decay somewhere below, vines like curls on a humid day.
Nothing ever flickered, reflecting the dry-south sun;
the shiny things were not of the ground, but instead, her mind.
She often stopped to picnic with winged-things, not people,
soldier ants and worker bees, citizens of her earth.
Whispers escaped there often, in the garden, from the earth;
the dialect of seasons, spoken tongue of Spring,
telling her of certain things, green things, little of people–
warning her of night-time seekers, championing the day.
Young, still, she accepted much, the opus of her mind,
heated not yet by flesh, but only the warming of the sun.
When old enough to question, she asked of the hill-set sun,
To which earth do I belong? The long-tilled fertile earth?
Or the far-flung living one? The inquiries of her mind,
an extended hand, in the form of wind, lead her into Spring.
All the answers here would come, but not in a single day;
lessons are long, concerning the illogical, concerning people.
Older, she grew less curious of crawly-things, more of people;
like winter searching for a teacher, weary of the sun,
for shadows linger longer in the night, finding no day.
Not quite frightened, yet suspiciously aware, she counted earth-
dwellers and found only one. She turned toward Spring,
not questioning, but demanding, I want to know your mind!
Child, birdsong said, the music of her mind,
to keep you young, and innocence repeating, people
I’ve kept from you; hidden away, down in the mud, said Spring,
If you like, dig it up, examine it, just don’t leave it in the sun,
you’ll know what you need, and regret you knew, another earth,
emerging from the shade, you’ll grow hot in this hate of day.
All the good things you slowly found will fade fast in day,
your new knowledge, inevitable, will redefine your mind;
first, you’ll blame the trees, then creatures, and me. Earth
is not your own, wicked-things will replace the winged-things, as people–
I know, she said to stop the tale, grasping it now, turning to the sun,
her shoes had grown too small, muddy. She said goodbye to Spring.
As the nurturing solstice let her go, Spring gave away its mind,
and it is true, come winter day, or blazing sun, rule number one:

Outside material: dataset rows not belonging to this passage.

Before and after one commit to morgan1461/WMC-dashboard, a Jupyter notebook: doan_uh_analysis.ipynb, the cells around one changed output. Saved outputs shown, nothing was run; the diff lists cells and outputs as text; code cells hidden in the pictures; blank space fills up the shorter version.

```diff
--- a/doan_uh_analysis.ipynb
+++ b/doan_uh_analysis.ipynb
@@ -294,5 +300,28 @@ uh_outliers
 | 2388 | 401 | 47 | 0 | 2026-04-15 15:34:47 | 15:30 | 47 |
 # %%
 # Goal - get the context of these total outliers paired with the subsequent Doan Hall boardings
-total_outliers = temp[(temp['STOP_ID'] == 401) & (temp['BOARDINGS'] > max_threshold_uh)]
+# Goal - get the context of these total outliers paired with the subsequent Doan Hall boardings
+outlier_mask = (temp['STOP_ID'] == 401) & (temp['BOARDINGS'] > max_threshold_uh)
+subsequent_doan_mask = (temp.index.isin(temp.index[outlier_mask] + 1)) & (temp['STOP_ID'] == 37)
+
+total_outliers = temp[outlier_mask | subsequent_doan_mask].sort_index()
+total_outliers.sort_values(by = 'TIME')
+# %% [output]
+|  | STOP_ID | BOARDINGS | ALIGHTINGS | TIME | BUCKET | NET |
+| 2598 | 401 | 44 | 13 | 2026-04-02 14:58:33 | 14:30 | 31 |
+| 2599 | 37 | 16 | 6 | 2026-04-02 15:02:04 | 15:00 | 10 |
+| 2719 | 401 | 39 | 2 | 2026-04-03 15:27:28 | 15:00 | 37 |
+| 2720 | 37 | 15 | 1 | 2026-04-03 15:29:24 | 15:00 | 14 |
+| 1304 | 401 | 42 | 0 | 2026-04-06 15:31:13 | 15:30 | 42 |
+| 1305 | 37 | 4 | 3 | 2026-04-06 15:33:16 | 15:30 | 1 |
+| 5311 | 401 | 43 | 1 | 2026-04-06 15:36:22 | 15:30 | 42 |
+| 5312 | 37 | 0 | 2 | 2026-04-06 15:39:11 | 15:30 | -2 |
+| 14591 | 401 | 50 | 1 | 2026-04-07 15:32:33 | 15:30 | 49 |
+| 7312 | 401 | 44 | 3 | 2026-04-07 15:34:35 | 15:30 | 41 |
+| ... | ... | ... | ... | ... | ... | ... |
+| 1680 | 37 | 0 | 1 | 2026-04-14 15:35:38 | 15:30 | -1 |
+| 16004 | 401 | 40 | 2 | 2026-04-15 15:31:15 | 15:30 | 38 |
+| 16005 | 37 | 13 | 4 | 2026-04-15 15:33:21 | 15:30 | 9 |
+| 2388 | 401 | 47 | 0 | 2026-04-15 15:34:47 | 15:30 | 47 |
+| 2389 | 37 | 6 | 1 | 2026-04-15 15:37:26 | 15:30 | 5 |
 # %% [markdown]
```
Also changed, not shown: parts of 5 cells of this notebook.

Garden-goers are just people; born of the earth, thus, capable of evil.
Nicole Murchison earned an MFA from Sewanee: The University of the South. She currently teaches English in Oxford, MS.